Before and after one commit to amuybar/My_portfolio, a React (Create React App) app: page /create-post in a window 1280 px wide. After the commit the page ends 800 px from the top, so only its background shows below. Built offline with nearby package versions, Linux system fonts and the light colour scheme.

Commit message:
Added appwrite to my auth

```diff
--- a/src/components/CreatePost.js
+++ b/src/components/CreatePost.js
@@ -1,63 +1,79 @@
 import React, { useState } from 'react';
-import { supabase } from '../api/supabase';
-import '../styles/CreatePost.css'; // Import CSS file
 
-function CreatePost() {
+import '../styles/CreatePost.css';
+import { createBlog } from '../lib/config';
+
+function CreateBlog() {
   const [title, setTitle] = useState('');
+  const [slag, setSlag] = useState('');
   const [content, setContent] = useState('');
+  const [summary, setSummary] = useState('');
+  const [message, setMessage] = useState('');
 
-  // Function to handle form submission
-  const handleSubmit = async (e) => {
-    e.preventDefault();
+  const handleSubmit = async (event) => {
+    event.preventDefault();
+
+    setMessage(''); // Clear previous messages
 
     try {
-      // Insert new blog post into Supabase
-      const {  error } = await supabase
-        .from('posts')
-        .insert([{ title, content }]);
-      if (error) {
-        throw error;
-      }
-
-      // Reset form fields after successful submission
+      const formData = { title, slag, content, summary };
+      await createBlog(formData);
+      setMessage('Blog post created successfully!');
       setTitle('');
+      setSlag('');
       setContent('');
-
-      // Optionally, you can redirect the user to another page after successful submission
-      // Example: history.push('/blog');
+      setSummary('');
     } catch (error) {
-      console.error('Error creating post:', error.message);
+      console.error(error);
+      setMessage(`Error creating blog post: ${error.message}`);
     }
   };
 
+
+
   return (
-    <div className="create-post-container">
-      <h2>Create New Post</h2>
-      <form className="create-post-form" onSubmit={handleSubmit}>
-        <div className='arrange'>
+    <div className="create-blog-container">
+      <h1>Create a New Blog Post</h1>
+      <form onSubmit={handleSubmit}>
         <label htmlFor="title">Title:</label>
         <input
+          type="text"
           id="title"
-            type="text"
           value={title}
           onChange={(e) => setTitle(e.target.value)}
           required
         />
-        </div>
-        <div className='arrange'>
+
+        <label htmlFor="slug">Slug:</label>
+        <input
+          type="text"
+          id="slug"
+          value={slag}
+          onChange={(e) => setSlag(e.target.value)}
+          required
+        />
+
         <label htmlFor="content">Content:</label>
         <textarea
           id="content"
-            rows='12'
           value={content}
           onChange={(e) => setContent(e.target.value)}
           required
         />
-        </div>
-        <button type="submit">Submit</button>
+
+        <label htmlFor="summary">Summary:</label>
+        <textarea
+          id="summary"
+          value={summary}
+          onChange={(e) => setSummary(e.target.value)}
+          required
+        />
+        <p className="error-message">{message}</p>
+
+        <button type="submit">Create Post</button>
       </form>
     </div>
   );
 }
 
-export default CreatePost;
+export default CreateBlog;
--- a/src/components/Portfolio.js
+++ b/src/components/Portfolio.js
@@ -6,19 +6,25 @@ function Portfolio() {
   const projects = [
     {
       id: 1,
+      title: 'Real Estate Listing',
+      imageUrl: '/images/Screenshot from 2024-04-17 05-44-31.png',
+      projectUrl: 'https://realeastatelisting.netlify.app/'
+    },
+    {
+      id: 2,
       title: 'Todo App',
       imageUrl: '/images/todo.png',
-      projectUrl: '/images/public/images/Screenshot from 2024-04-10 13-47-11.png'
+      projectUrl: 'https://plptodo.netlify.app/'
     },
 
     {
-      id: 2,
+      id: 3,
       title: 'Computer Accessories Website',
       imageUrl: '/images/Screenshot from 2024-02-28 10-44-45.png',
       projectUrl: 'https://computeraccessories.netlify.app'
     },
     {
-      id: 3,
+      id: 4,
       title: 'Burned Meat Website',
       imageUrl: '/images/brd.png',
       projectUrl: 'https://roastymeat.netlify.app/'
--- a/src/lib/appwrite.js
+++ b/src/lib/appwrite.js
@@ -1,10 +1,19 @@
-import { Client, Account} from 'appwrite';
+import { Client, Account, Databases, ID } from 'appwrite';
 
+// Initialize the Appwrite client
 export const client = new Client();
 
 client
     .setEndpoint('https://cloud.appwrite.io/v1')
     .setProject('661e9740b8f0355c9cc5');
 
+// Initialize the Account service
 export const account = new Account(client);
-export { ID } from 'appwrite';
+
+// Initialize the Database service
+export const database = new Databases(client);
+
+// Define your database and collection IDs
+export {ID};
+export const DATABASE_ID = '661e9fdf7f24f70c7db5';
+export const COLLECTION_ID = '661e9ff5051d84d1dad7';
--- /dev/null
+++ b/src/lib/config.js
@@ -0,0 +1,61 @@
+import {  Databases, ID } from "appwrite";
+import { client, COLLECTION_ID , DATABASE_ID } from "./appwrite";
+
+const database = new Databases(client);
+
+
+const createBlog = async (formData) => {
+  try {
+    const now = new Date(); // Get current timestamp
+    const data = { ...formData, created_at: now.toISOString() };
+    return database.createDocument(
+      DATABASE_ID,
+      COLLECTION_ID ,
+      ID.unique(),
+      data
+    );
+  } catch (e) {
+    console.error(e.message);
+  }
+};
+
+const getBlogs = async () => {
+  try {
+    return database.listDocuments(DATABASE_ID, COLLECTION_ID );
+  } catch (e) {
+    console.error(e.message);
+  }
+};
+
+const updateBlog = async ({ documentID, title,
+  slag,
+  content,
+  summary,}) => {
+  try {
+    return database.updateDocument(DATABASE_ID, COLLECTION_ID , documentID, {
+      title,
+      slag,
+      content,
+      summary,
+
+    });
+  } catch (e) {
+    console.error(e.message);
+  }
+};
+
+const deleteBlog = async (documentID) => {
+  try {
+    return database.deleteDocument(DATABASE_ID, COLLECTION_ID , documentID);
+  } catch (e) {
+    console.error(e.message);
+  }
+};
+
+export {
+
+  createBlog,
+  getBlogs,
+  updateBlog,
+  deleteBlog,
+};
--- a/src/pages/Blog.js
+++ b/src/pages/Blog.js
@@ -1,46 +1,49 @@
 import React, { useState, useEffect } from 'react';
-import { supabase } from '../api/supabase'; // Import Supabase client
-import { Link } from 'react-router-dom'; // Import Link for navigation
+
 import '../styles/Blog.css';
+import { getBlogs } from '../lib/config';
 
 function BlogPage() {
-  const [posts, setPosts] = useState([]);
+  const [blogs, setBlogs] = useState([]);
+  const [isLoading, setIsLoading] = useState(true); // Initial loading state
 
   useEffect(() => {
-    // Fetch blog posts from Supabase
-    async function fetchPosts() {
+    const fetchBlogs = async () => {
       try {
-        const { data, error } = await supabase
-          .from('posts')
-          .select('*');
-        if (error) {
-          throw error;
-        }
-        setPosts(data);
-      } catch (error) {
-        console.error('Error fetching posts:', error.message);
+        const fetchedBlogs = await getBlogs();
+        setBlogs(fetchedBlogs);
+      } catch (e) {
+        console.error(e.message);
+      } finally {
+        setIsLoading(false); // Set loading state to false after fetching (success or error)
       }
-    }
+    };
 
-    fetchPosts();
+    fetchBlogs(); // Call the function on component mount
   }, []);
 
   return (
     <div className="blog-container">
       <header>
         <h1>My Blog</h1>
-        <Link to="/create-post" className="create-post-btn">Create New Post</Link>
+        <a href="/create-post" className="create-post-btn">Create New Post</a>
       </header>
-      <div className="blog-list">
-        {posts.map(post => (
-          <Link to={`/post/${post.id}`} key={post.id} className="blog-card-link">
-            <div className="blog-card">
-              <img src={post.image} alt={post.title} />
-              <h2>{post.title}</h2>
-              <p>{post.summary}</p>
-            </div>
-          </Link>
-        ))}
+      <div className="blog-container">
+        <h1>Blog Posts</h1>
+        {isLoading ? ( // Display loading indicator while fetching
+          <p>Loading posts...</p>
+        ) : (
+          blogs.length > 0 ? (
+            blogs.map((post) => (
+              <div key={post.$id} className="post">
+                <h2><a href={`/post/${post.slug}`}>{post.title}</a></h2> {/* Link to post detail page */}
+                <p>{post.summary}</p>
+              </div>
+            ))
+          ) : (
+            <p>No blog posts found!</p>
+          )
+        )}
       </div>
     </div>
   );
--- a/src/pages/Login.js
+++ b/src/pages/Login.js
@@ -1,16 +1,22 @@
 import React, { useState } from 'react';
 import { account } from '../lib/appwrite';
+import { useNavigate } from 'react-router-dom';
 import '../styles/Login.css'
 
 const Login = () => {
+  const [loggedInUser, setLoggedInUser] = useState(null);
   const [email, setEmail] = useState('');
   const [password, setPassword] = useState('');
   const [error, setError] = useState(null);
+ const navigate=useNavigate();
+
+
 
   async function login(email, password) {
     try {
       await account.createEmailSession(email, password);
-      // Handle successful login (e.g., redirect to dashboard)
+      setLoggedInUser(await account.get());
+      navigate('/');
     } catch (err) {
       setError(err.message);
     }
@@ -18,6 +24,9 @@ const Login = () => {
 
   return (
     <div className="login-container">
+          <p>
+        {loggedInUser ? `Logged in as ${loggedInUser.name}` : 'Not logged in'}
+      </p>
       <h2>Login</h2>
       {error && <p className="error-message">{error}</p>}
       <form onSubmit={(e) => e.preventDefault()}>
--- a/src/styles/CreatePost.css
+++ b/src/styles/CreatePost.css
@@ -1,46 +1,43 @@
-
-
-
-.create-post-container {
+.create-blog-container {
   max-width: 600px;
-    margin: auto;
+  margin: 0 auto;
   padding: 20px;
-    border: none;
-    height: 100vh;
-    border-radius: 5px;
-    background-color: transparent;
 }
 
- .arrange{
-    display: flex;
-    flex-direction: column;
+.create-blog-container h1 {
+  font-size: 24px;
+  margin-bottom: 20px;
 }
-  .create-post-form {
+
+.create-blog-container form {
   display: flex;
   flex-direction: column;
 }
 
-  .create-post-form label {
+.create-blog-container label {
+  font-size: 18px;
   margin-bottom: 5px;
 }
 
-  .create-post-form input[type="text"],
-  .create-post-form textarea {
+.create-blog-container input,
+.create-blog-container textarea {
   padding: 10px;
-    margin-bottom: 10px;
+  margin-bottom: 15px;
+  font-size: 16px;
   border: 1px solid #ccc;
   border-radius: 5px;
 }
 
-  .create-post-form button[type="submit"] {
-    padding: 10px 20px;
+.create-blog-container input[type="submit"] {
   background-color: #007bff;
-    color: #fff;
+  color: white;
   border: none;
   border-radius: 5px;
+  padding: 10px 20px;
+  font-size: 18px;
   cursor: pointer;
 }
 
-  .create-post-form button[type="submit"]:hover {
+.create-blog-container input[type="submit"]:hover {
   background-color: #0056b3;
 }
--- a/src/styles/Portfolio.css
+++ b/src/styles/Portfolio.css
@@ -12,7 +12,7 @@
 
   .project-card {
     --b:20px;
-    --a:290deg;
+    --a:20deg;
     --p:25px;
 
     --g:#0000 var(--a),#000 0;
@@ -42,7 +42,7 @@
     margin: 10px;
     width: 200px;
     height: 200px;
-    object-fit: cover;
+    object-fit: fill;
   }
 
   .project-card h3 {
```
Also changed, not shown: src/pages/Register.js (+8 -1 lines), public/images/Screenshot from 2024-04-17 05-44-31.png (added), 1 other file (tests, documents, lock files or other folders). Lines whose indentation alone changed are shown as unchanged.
__________
* Task directions: Report the number of lines in the material above that include the string "slug". Nothing else belongs in the answer.

* Task answer: 3